#### TASK TO COMPLETE:
Each line of the data that includes "content" must be copied.
....
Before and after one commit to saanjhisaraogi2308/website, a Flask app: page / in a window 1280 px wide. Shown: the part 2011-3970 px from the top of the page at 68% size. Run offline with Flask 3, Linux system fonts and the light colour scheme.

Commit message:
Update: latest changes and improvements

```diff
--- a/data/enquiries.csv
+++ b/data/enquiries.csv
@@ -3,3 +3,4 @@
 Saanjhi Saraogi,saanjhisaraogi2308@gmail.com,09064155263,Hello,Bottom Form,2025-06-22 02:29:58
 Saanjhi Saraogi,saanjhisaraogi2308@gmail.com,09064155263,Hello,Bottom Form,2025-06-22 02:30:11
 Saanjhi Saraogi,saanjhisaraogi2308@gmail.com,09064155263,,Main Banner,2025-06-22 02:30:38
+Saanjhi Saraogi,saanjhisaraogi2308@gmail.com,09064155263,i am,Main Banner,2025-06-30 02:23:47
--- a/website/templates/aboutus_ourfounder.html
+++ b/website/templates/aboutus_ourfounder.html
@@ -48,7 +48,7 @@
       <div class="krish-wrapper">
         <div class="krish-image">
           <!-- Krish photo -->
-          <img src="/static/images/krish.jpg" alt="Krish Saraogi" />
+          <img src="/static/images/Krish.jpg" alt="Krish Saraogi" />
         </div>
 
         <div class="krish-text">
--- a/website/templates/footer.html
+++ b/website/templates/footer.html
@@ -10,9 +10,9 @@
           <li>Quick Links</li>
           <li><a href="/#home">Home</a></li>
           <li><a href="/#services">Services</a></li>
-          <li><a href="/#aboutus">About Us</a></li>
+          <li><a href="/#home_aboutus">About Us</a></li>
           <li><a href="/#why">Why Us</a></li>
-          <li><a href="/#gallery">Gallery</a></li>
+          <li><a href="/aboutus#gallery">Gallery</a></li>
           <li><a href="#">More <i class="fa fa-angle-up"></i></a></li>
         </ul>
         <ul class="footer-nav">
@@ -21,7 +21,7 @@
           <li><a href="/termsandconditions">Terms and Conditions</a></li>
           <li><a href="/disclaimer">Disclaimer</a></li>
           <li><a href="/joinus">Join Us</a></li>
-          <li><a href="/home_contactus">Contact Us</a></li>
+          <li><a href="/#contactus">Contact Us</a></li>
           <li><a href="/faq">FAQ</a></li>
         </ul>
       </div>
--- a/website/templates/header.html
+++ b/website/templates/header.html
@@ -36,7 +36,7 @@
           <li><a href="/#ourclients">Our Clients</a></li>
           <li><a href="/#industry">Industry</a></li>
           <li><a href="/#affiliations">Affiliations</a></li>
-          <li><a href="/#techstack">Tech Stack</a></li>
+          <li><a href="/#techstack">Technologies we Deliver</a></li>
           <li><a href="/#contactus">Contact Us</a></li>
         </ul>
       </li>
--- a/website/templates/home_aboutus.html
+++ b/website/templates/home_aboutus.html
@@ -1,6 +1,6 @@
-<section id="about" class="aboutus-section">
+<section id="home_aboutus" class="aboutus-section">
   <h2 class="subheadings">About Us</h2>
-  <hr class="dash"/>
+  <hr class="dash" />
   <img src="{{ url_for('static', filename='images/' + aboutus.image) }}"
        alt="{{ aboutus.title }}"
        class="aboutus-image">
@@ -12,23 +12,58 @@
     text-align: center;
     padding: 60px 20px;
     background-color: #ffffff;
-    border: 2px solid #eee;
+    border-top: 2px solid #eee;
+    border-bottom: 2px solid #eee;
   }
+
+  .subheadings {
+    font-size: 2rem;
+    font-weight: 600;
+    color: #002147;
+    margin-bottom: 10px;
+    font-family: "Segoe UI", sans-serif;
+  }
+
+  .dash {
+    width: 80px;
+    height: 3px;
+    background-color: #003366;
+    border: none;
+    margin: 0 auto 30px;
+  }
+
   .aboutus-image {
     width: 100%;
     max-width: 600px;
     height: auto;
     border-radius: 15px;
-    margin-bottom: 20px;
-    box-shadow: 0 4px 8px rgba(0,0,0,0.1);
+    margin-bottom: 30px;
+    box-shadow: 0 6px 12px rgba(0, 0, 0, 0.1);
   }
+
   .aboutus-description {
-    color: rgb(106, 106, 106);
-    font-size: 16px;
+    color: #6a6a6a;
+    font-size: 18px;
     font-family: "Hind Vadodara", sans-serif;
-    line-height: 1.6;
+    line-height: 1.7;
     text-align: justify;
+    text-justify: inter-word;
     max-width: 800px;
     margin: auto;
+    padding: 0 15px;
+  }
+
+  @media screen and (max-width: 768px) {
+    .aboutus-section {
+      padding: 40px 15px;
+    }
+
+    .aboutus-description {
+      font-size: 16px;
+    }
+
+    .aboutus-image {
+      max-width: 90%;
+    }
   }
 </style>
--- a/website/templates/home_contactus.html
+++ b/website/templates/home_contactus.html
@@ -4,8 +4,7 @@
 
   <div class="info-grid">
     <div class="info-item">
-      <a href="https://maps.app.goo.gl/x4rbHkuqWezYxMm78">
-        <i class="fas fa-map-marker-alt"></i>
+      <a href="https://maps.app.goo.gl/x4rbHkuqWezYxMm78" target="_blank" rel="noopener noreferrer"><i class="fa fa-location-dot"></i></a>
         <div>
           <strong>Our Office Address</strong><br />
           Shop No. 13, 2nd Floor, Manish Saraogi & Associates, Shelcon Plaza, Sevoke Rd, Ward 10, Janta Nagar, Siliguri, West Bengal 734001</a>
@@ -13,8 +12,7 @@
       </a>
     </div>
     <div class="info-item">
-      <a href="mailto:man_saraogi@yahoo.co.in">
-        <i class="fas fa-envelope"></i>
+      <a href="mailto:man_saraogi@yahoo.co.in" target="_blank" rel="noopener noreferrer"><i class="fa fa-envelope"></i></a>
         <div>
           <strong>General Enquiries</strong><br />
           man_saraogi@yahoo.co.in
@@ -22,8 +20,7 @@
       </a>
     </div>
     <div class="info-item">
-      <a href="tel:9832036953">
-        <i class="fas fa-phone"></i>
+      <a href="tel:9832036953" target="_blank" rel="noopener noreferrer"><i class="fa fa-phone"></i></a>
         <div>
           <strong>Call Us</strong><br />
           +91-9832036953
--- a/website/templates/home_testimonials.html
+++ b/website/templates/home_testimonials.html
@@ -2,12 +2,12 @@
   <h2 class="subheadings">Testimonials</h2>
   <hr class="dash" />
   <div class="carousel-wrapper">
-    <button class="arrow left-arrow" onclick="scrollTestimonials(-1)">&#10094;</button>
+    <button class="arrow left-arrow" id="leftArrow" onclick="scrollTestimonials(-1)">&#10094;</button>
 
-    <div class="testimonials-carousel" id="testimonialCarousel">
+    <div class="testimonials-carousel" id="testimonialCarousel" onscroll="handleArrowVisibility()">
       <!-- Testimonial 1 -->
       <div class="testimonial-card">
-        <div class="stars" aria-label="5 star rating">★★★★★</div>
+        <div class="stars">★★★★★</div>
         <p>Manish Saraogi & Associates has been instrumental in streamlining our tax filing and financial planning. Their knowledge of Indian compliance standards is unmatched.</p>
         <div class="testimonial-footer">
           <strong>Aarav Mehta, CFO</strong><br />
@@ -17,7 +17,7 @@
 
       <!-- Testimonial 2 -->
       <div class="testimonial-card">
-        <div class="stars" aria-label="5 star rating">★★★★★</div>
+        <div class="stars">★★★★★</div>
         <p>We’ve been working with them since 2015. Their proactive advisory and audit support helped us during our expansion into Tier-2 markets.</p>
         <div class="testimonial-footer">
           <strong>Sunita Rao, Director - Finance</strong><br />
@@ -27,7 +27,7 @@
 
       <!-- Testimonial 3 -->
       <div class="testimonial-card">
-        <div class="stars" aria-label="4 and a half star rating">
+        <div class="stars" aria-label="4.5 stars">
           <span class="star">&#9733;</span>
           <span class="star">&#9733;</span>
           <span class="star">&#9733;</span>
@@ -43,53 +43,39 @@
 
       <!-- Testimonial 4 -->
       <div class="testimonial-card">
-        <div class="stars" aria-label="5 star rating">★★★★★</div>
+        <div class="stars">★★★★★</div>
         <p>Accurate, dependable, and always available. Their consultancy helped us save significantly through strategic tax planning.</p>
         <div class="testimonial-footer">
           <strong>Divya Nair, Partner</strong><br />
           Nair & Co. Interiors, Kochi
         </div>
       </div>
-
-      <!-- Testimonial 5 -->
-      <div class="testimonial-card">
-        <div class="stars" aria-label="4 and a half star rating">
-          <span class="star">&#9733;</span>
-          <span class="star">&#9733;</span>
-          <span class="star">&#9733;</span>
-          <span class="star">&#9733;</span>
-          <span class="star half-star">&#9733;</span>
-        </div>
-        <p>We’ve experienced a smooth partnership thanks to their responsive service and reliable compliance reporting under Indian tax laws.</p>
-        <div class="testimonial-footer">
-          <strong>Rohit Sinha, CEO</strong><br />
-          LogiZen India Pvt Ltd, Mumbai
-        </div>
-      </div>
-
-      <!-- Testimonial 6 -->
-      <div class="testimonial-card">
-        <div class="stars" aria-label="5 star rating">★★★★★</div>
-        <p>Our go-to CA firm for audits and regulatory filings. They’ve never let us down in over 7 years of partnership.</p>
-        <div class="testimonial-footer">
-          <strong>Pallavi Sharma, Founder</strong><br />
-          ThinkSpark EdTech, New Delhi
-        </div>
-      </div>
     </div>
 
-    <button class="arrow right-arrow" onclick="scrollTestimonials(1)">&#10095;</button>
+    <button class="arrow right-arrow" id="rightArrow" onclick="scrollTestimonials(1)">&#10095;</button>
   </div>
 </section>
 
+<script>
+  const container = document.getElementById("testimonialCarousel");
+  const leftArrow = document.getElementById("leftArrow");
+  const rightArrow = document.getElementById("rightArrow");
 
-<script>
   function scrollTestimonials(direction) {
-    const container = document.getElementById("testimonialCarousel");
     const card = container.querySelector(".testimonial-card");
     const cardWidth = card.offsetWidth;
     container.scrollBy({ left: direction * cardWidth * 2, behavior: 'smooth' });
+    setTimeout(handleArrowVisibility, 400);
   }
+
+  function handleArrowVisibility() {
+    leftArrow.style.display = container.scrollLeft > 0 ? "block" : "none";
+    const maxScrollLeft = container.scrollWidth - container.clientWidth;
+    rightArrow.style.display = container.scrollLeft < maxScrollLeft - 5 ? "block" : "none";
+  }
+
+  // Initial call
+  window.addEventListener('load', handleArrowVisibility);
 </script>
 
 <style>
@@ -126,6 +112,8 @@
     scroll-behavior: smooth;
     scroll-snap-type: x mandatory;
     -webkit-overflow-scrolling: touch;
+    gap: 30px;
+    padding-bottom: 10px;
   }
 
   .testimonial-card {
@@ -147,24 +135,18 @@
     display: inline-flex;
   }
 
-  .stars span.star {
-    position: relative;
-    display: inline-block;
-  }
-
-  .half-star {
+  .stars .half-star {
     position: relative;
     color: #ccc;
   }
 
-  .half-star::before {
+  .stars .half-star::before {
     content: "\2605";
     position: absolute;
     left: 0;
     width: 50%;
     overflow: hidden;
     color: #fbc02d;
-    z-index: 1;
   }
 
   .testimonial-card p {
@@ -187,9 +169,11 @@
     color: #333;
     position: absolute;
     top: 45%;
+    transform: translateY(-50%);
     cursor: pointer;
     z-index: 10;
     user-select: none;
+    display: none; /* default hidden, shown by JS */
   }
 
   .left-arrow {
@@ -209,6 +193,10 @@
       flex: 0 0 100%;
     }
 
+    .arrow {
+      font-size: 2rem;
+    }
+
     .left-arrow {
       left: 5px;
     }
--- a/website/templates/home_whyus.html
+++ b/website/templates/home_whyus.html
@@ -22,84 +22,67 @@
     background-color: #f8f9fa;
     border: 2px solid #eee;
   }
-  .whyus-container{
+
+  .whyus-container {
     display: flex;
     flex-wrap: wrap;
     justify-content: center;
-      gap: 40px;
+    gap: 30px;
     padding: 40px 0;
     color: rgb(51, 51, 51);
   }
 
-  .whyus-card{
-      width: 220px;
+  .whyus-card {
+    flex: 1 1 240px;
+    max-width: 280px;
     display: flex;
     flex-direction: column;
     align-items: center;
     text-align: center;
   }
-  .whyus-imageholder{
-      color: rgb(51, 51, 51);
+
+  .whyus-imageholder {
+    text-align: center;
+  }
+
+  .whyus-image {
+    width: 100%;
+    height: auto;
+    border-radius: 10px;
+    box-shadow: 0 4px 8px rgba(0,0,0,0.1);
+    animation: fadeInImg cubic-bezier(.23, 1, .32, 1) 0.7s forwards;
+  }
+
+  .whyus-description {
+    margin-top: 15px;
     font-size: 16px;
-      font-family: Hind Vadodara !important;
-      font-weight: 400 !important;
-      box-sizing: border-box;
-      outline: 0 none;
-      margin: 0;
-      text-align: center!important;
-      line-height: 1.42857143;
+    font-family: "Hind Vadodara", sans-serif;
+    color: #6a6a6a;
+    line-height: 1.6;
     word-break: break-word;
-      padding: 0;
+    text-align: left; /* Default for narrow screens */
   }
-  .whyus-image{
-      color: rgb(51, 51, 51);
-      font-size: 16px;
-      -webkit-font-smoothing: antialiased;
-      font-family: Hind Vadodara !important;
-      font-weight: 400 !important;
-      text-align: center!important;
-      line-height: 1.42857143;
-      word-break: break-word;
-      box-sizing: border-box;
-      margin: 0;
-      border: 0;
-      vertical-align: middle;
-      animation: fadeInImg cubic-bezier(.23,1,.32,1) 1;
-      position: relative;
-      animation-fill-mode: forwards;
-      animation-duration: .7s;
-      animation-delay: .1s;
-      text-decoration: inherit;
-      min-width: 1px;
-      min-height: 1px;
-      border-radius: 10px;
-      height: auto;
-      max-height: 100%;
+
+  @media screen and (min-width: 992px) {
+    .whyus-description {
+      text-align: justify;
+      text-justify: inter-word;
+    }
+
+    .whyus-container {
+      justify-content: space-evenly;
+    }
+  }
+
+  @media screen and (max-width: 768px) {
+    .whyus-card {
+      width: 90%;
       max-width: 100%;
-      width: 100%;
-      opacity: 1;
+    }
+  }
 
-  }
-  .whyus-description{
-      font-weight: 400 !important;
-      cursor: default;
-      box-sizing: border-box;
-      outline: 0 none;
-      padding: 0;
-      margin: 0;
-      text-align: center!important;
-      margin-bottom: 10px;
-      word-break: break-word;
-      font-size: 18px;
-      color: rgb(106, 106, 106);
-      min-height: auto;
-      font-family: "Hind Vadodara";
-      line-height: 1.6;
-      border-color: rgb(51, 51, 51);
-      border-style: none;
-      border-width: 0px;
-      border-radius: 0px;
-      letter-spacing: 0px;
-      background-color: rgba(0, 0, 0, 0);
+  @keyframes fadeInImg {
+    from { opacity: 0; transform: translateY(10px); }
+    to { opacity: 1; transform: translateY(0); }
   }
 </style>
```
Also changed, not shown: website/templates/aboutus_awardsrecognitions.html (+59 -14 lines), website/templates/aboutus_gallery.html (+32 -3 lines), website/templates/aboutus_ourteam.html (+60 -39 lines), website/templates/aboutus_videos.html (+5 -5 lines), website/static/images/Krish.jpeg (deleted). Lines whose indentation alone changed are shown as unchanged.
....
#### EXERCISE ANSWER:
     content: "\2605";
     justify-content: center;
+      justify-content: space-evenly;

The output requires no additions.